> **Modification records**

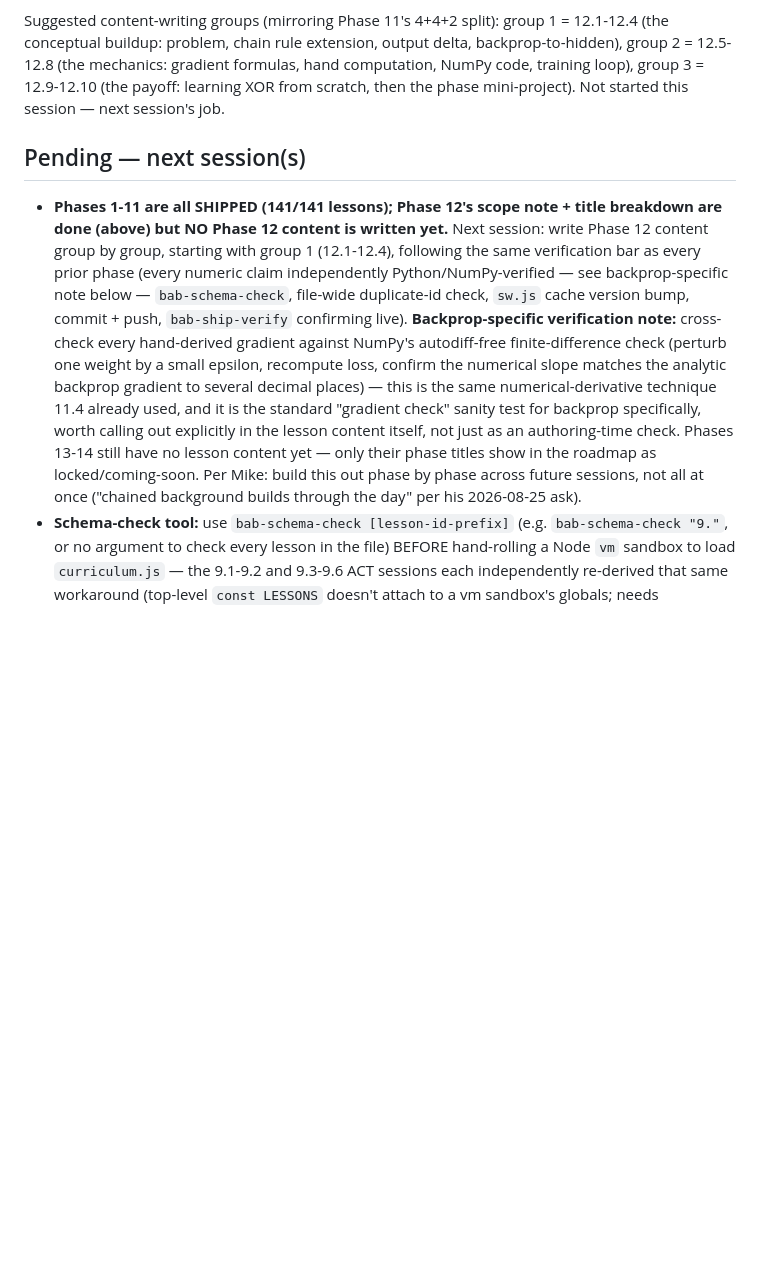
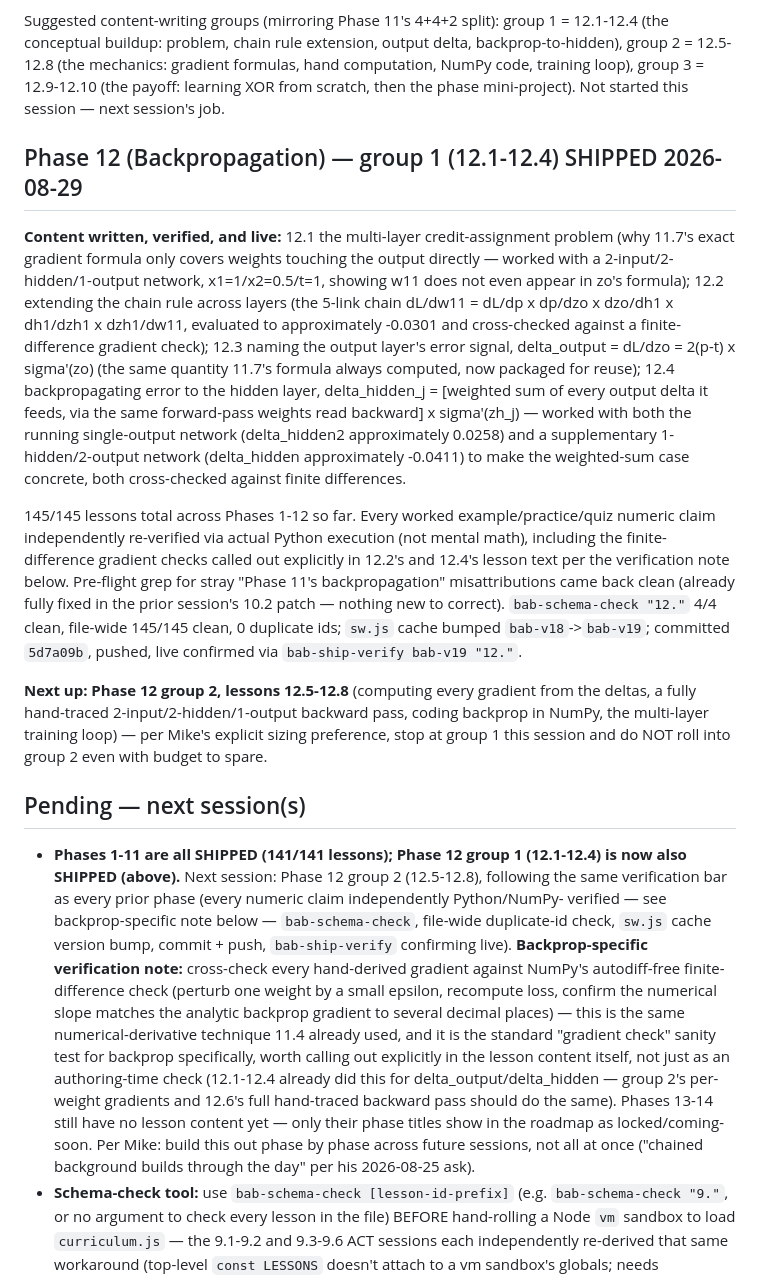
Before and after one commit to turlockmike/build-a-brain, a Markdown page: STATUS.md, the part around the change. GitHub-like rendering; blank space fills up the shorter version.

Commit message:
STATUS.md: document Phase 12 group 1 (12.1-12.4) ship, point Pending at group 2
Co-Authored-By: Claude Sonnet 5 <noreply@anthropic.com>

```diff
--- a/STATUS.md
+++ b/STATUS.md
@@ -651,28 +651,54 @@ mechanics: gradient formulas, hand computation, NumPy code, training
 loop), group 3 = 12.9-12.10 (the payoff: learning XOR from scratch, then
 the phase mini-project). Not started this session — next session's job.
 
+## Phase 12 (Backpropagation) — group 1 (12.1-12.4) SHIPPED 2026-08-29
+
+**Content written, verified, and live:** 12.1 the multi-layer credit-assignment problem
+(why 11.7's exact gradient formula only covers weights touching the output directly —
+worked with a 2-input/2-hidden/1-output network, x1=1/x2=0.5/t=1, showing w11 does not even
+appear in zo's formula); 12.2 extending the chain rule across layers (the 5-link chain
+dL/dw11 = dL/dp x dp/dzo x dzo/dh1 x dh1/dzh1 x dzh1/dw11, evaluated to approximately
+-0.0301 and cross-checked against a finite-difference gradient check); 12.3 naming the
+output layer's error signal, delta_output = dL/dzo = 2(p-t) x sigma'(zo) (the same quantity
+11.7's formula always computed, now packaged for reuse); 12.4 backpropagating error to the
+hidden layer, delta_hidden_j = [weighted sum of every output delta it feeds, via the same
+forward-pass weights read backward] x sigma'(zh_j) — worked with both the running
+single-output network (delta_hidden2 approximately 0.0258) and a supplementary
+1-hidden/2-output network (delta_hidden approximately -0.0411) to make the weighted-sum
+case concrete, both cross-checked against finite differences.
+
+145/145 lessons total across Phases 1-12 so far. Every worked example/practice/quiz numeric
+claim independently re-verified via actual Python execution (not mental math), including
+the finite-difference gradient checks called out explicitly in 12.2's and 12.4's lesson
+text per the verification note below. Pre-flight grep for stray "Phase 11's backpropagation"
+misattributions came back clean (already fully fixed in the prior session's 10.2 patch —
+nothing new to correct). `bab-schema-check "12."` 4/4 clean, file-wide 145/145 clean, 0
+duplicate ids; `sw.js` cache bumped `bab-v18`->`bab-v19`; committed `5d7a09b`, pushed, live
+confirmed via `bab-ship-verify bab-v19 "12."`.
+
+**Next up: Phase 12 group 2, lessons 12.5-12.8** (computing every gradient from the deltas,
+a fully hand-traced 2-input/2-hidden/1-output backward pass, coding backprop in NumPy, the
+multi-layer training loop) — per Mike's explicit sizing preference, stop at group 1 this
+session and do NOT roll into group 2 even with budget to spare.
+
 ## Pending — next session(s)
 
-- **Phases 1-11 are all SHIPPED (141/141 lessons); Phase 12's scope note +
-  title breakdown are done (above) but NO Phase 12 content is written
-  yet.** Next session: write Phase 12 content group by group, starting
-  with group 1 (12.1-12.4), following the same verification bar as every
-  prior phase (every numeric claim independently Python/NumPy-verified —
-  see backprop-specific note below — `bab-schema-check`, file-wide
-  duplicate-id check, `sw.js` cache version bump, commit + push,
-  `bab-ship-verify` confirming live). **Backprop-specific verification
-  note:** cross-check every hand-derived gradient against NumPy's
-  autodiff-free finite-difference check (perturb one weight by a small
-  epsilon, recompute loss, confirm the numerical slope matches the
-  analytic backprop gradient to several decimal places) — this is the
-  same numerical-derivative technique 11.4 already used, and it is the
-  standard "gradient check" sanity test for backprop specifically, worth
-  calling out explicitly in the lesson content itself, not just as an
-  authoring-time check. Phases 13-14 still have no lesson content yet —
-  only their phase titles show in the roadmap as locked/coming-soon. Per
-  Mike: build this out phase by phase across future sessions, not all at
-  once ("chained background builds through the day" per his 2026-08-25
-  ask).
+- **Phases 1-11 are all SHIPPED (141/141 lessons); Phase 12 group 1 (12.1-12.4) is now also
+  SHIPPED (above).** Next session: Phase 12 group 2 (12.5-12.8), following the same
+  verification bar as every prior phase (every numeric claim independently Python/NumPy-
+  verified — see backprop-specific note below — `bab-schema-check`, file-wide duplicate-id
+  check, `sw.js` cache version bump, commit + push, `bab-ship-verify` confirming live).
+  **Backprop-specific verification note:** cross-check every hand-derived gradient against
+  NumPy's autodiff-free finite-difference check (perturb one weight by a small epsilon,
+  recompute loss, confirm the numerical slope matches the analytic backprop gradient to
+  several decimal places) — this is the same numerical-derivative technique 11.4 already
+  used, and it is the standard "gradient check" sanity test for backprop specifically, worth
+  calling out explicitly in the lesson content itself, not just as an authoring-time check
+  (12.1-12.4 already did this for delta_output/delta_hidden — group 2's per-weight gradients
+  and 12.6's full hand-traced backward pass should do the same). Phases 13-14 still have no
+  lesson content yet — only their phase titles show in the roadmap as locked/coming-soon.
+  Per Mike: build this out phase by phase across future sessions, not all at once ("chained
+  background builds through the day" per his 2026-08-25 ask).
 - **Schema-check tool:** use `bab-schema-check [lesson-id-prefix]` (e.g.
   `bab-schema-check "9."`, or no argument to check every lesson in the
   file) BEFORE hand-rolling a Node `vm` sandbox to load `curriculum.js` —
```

> **WORK TO COMPLETE**
Copy every line of the data word for word, omitting the images.

> **EXERCISE ANSWER**
Before and after one commit to turlockmike/build-a-brain, a Markdown page: STATUS.md, the part around the change. GitHub-like rendering; blank space fills up the shorter version.

Commit message:
STATUS.md: document Phase 12 group 1 (12.1-12.4) ship, point Pending at group 2
Co-Authored-By: Claude Sonnet 5 <noreply@anthropic.com>

```diff
--- a/STATUS.md
+++ b/STATUS.md
@@ -651,28 +651,54 @@ mechanics: gradient formulas, hand computation, NumPy code, training
 loop), group 3 = 12.9-12.10 (the payoff: learning XOR from scratch, then
 the phase mini-project). Not started this session — next session's job.
 
+## Phase 12 (Backpropagation) — group 1 (12.1-12.4) SHIPPED 2026-08-29
+
+**Content written, verified, and live:** 12.1 the multi-layer credit-assignment problem
+(why 11.7's exact gradient formula only covers weights touching the output directly —
+worked with a 2-input/2-hidden/1-output network, x1=1/x2=0.5/t=1, showing w11 does not even
+appear in zo's formula); 12.2 extending the chain rule across layers (the 5-link chain
+dL/dw11 = dL/dp x dp/dzo x dzo/dh1 x dh1/dzh1 x dzh1/dw11, evaluated to approximately
+-0.0301 and cross-checked against a finite-difference gradient check); 12.3 naming the
+output layer's error signal, delta_output = dL/dzo = 2(p-t) x sigma'(zo) (the same quantity
+11.7's formula always computed, now packaged for reuse); 12.4 backpropagating error to the
+hidden layer, delta_hidden_j = [weighted sum of every output delta it feeds, via the same
+forward-pass weights read backward] x sigma'(zh_j) — worked with both the running
+single-output network (delta_hidden2 approximately 0.0258) and a supplementary
+1-hidden/2-output network (delta_hidden approximately -0.0411) to make the weighted-sum
+case concrete, both cross-checked against finite differences.
+
+145/145 lessons total across Phases 1-12 so far. Every worked example/practice/quiz numeric
+claim independently re-verified via actual Python execution (not mental math), including
+the finite-difference gradient checks called out explicitly in 12.2's and 12.4's lesson
+text per the verification note below. Pre-flight grep for stray "Phase 11's backpropagation"
+misattributions came back clean (already fully fixed in the prior session's 10.2 patch —
+nothing new to correct). `bab-schema-check "12."` 4/4 clean, file-wide 145/145 clean, 0
+duplicate ids; `sw.js` cache bumped `bab-v18`->`bab-v19`; committed `5d7a09b`, pushed, live
+confirmed via `bab-ship-verify bab-v19 "12."`.
+
+**Next up: Phase 12 group 2, lessons 12.5-12.8** (computing every gradient from the deltas,
+a fully hand-traced 2-input/2-hidden/1-output backward pass, coding backprop in NumPy, the
+multi-layer training loop) — per Mike's explicit sizing preference, stop at group 1 this
+session and do NOT roll into group 2 even with budget to spare.
+
 ## Pending — next session(s)
 
-- **Phases 1-11 are all SHIPPED (141/141 lessons); Phase 12's scope note +
-  title breakdown are done (above) but NO Phase 12 content is written
-  yet.** Next session: write Phase 12 content group by group, starting
-  with group 1 (12.1-12.4), following the same verification bar as every
-  prior phase (every numeric claim independently Python/NumPy-verified —
-  see backprop-specific note below — `bab-schema-check`, file-wide
-  duplicate-id check, `sw.js` cache version bump, commit + push,
-  `bab-ship-verify` confirming live). **Backprop-specific verification
-  note:** cross-check every hand-derived gradient against NumPy's
-  autodiff-free finite-difference check (perturb one weight by a small
-  epsilon, recompute loss, confirm the numerical slope matches the
-  analytic backprop gradient to several decimal places) — this is the
-  same numerical-derivative technique 11.4 already used, and it is the
-  standard "gradient check" sanity test for backprop specifically, worth
-  calling out explicitly in the lesson content itself, not just as an
-  authoring-time check. Phases 13-14 still have no lesson content yet —
-  only their phase titles show in the roadmap as locked/coming-soon. Per
-  Mike: build this out phase by phase across future sessions, not all at
-  once ("chained background builds through the day" per his 2026-08-25
-  ask).
+- **Phases 1-11 are all SHIPPED (141/141 lessons); Phase 12 group 1 (12.1-12.4) is now also
+  SHIPPED (above).** Next session: Phase 12 group 2 (12.5-12.8), following the same
+  verification bar as every prior phase (every numeric claim independently Python/NumPy-
+  verified — see backprop-specific note below — `bab-schema-check`, file-wide duplicate-id
+  check, `sw.js` cache version bump, commit + push, `bab-ship-verify` confirming live).
+  **Backprop-specific verification note:** cross-check every hand-derived gradient against
+  NumPy's autodiff-free finite-difference check (perturb one weight by a small epsilon,
+  recompute loss, confirm the numerical slope matches the analytic backprop gradient to
+  several decimal places) — this is the same numerical-derivative technique 11.4 already
+  used, and it is the standard "gradient check" sanity test for backprop specifically, worth
+  calling out explicitly in the lesson content itself, not just as an authoring-time check
+  (12.1-12.4 already did this for delta_output/delta_hidden — group 2's per-weight gradients
+  and 12.6's full hand-traced backward pass should do the same). Phases 13-14 still have no
+  lesson content yet — only their phase titles show in the roadmap as locked/coming-soon.
+  Per Mike: build this out phase by phase across future sessions, not all at once ("chained
+  background builds through the day" per his 2026-08-25 ask).
 - **Schema-check tool:** use `bab-schema-check [lesson-id-prefix]` (e.g.
   `bab-schema-check "9."`, or no argument to check every lesson in the
   file) BEFORE hand-rolling a Node `vm` sandbox to load `curriculum.js` —
```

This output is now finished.